▸ Records supplied
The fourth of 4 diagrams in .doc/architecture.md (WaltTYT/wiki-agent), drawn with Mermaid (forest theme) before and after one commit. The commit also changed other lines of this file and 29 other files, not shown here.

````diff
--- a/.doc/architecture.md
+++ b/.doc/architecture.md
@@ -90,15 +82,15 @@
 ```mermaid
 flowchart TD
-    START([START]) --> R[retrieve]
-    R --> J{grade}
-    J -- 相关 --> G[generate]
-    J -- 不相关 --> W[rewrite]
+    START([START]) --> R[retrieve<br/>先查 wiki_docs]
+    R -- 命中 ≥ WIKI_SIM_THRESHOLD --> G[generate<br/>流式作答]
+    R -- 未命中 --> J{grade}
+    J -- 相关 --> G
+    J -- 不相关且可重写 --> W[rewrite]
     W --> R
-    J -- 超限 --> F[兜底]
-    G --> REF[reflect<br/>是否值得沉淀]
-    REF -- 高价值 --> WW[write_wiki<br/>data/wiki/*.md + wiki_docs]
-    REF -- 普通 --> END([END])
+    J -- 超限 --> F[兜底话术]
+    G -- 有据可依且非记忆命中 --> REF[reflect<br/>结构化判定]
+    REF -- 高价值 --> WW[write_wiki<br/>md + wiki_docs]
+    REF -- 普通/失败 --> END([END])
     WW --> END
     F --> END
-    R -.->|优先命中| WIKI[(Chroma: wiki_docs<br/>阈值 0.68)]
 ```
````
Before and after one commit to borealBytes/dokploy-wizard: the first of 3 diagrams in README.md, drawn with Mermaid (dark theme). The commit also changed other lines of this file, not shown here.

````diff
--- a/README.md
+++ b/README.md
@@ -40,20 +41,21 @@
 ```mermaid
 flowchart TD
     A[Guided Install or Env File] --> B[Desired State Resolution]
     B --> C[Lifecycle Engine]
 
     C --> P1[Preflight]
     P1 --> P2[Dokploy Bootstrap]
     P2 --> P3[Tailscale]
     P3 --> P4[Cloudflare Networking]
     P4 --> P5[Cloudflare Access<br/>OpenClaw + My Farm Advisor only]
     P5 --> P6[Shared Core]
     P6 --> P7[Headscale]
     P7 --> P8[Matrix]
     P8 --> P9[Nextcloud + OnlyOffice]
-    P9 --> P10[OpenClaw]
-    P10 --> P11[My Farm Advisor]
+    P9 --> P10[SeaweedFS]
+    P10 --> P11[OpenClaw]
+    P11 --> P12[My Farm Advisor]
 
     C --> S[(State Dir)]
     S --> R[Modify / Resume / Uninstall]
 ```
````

▸ Your task
The records above should all be quoted exactly, please.

▸ Final answer
The fourth of 4 diagrams in .doc/architecture.md (WaltTYT/wiki-agent), drawn with Mermaid (forest theme) before and after one commit. The commit also changed other lines of this file and 29 other files, not shown here.

````diff
--- a/.doc/architecture.md
+++ b/.doc/architecture.md
@@ -90,15 +82,15 @@
 ```mermaid
 flowchart TD
-    START([START]) --> R[retrieve]
-    R --> J{grade}
-    J -- 相关 --> G[generate]
-    J -- 不相关 --> W[rewrite]
+    START([START]) --> R[retrieve<br/>先查 wiki_docs]
+    R -- 命中 ≥ WIKI_SIM_THRESHOLD --> G[generate<br/>流式作答]
+    R -- 未命中 --> J{grade}
+    J -- 相关 --> G
+    J -- 不相关且可重写 --> W[rewrite]
     W --> R
-    J -- 超限 --> F[兜底]
-    G --> REF[reflect<br/>是否值得沉淀]
-    REF -- 高价值 --> WW[write_wiki<br/>data/wiki/*.md + wiki_docs]
-    REF -- 普通 --> END([END])
+    J -- 超限 --> F[兜底话术]
+    G -- 有据可依且非记忆命中 --> REF[reflect<br/>结构化判定]
+    REF -- 高价值 --> WW[write_wiki<br/>md + wiki_docs]
+    REF -- 普通/失败 --> END([END])
     WW --> END
     F --> END
-    R -.->|优先命中| WIKI[(Chroma: wiki_docs<br/>阈值 0.68)]
 ```
````
Before and after one commit to borealBytes/dokploy-wizard: the first of 3 diagrams in README.md, drawn with Mermaid (dark theme). The commit also changed other lines of this file, not shown here.

````diff
--- a/README.md
+++ b/README.md
@@ -40,20 +41,21 @@
 ```mermaid
 flowchart TD
     A[Guided Install or Env File] --> B[Desired State Resolution]
     B --> C[Lifecycle Engine]
 
     C --> P1[Preflight]
     P1 --> P2[Dokploy Bootstrap]
     P2 --> P3[Tailscale]
     P3 --> P4[Cloudflare Networking]
     P4 --> P5[Cloudflare Access<br/>OpenClaw + My Farm Advisor only]
     P5 --> P6[Shared Core]
     P6 --> P7[Headscale]
     P7 --> P8[Matrix]
     P8 --> P9[Nextcloud + OnlyOffice]
-    P9 --> P10[OpenClaw]
-    P10 --> P11[My Farm Advisor]
+    P9 --> P10[SeaweedFS]
+    P10 --> P11[OpenClaw]
+    P11 --> P12[My Farm Advisor]
 
     C --> S[(State Dir)]
     S --> R[Modify / Resume / Uninstall]
 ```
````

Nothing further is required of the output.